Effect of Penicillin Resistance on Presentation and Outcome of Nonenterococcal Streptococcal Infective EndocarditisHsu R.-B. · Lin F.-Y.
Department of Surgery, National Taiwan University Hospital, National Taiwan University College of Medicine, Taipei, Taiwan, ROC
Do you have an account?
- Rent for 48h to view
- Buy Cloud Access for unlimited viewing via different devices
- Synchronizing in the ReadCube Cloud
- Printing and saving restrictions apply
Rental: USD 8.50
Cloud: USD 20.00
Article / Publication Details

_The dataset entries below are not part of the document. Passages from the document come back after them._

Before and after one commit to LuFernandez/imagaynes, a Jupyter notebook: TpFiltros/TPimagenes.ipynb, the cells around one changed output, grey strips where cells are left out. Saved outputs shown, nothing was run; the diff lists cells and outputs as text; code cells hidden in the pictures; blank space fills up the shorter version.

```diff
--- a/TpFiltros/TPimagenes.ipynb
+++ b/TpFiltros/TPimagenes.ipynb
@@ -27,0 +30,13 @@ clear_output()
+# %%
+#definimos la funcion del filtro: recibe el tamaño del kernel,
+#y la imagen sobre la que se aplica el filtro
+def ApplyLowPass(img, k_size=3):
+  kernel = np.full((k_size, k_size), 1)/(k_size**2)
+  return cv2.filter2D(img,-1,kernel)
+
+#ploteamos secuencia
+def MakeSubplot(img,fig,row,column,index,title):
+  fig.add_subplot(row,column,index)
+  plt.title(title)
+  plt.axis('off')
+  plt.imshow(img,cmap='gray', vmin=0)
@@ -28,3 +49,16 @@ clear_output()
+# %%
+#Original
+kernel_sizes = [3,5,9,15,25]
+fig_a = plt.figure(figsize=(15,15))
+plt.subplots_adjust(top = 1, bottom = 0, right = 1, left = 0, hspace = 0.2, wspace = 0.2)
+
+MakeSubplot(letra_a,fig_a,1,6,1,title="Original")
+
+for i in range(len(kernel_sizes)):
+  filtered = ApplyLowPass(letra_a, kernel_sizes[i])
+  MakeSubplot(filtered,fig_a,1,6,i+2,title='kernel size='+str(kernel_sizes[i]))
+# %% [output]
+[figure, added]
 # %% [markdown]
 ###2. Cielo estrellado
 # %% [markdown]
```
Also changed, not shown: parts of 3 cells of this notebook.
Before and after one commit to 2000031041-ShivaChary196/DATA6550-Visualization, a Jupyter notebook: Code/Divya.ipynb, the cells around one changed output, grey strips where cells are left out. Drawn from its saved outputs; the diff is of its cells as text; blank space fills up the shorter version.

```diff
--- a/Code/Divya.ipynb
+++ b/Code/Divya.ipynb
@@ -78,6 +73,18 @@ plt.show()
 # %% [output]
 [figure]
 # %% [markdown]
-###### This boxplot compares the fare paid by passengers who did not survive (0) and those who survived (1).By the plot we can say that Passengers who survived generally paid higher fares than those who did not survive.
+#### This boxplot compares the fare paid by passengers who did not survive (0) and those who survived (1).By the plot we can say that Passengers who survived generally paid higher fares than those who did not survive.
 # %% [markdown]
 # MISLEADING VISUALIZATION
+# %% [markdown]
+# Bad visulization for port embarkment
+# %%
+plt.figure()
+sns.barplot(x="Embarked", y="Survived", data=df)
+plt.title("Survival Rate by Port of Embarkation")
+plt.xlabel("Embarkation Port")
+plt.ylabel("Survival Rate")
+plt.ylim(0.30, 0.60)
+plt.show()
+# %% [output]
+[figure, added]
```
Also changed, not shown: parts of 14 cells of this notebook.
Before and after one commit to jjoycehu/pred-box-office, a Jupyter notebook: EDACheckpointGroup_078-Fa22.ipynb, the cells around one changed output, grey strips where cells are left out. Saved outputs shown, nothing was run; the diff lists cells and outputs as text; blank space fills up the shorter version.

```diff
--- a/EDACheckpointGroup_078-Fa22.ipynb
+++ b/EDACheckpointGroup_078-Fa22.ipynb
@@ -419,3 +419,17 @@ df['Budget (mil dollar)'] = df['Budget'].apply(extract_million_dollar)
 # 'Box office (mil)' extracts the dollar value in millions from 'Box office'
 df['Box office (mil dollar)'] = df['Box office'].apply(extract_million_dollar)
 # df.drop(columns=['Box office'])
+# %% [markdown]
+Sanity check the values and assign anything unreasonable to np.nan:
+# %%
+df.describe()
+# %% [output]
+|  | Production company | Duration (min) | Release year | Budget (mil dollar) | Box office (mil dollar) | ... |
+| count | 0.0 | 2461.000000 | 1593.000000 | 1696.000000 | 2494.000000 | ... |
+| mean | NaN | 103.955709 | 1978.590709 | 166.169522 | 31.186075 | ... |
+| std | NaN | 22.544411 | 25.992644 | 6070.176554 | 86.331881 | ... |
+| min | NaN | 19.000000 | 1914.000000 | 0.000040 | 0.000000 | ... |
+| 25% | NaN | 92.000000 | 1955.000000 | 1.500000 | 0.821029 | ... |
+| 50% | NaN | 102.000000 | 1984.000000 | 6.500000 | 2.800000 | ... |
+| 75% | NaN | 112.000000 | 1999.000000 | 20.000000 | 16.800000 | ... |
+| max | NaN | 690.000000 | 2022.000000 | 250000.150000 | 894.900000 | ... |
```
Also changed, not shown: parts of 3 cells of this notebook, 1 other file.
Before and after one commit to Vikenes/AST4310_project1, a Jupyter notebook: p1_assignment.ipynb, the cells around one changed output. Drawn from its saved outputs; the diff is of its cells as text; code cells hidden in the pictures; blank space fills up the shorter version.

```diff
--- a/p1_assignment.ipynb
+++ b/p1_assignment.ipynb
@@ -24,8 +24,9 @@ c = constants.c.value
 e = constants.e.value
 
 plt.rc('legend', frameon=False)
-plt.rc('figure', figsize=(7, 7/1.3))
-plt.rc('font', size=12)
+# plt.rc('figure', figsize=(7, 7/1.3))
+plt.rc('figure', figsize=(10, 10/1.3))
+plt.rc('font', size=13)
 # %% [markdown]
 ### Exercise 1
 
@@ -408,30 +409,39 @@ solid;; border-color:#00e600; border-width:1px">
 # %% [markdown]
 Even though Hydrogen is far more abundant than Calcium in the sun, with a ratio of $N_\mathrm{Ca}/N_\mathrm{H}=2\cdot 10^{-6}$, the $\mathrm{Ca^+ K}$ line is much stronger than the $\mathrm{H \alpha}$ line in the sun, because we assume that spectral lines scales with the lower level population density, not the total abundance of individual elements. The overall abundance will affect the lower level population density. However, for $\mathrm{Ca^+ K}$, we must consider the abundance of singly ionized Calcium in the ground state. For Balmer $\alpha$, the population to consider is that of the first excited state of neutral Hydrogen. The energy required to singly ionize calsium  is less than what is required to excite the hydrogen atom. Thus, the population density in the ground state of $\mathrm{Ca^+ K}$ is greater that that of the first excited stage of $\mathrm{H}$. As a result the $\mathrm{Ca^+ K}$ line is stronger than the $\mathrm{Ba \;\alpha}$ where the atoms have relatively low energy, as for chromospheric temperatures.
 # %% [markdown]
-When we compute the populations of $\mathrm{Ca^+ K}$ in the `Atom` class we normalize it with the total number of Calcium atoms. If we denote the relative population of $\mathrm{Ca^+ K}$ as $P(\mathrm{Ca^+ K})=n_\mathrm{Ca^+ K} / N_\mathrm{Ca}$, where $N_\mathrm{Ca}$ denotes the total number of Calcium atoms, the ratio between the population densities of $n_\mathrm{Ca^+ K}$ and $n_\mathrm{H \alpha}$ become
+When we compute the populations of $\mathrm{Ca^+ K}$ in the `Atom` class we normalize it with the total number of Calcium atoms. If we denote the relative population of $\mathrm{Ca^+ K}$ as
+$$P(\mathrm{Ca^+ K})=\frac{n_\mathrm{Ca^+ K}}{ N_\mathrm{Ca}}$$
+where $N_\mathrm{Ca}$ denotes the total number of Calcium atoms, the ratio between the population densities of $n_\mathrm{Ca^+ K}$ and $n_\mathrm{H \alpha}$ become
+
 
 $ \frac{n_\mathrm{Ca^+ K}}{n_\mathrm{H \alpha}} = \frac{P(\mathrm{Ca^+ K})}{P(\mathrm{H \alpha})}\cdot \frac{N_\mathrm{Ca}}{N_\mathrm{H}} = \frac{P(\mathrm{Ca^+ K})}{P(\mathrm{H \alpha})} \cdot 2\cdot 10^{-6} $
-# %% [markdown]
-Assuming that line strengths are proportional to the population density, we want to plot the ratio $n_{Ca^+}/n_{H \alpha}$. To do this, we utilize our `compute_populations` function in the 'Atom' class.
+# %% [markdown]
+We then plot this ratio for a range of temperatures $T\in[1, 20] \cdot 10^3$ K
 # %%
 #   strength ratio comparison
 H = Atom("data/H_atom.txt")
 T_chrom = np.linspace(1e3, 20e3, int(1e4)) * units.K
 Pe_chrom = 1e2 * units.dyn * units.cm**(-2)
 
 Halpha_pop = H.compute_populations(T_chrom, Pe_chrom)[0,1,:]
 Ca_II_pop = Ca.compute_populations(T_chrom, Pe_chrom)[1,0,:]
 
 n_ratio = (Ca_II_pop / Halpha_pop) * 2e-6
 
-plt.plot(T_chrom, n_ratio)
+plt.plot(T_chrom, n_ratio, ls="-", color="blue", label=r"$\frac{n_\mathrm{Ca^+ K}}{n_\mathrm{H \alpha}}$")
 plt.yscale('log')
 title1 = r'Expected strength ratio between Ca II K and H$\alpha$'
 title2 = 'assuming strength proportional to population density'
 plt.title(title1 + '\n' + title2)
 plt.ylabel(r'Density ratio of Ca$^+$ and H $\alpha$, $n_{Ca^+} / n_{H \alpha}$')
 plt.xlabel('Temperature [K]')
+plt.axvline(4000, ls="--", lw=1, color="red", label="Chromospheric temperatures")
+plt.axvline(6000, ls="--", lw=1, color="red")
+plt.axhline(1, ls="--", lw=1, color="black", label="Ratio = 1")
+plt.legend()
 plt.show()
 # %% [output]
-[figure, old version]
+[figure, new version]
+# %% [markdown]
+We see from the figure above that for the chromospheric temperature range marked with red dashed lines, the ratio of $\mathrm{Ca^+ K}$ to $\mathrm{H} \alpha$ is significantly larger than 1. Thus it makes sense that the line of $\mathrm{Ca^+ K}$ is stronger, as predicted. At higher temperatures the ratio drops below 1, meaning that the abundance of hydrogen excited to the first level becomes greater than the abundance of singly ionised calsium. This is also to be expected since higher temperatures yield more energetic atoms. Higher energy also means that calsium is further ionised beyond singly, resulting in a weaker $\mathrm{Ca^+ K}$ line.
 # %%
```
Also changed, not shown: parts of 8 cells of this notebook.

Background and Aims: Most cases of infective endocarditis are caused by nonenterococcal streptococci. The emergence of strains resistant to penicillin is increasingly recognized worldwide. This study sought to assess the effect of penicillin resistance on presentation and outcome of streptococcal endocarditis. Methods: A retrospective study was conducted in a single tertiary care hospital. Results: Between August 1996 and December 2004, patients infected with nonenterococcal streptococcal endocarditis and known minimal inhibitory concentrations (MICs) to penicillin were included in this study. A total of 62 cases were identified: 48 (77%) cases of the streptococcal endocarditis were caused by viridans streptococci. The most common species groups identified were Streptococcus mitis in 12 (19%) cases, Streptococcus oralis in 9 (15%) cases, Streptococcus sanguis in 7 (11%) cases and Streptococcus mutans in 7 (11%) cases. There were 36 male and 26 female patients with a median age of 46 years (range: 1–85). Twenty-two patients (35%) had peripheral embolization and 10 patients (16%) died in hospital. Twenty-eight (45%) of the 62 patients were infected with streptococcal strains of MICs ≧0.125 µg/ml to penicillin. Infection with streptococcal strains of MICs ≧0.125 µg/ml to penicillin was associated with a lower incidence of all-site embolization, but was not associated with higher mortality or increased frequency of surgery. Conclusions: High-level penicillin resistance of the streptococci responsible for endocarditis was increasingly common and medical therapy with vancomycin had a good response. Penicillin resistance was associated with a decreased risk of embolization, but was not associated with higher mortality.
© 2006 S. Karger AG, Basel
Article / Publication Details
Copyright / Drug Dosage / DisclaimerCopyright: All rights reserved. No part of this publication may be translated into other languages, reproduced or utilized in any form or by any means, electronic or mechanical, including photocopying, recording, microcopying, or by any information storage and retrieval system, without permission in writing from the publisher or, in the case of photocopying, direct payment of a specified fee to the Copyright Clearance Center.
Drug Dosage: The authors and the publisher have exerted every effort to ensure that drug selection and dosage set forth in this text are in accord with current recommendations and practice at the time of publication. However, in view of ongoing research, changes in government regulations, and the constant flow of information relating to drug therapy and drug reactions, the reader is urged to check the package insert for each drug for any changes in indications and dosage and for added warnings and precautions. This is particularly important when the recommended agent is a new and/or infrequently employed drug.
Disclaimer: The statements, opinions and data contained in this publication are solely those of the individual authors and contributors and not of the publishers and the editor(s). The appearance of advertisements or/and product references in the publication is not a warranty, endorsement, or approval of the products or services advertised or of their effectiveness, quality or safety. The publisher and the editor(s) disclaim responsibility for any injury to persons or property resulting from any ideas, methods, instructions or products referred to in the content or advertisements.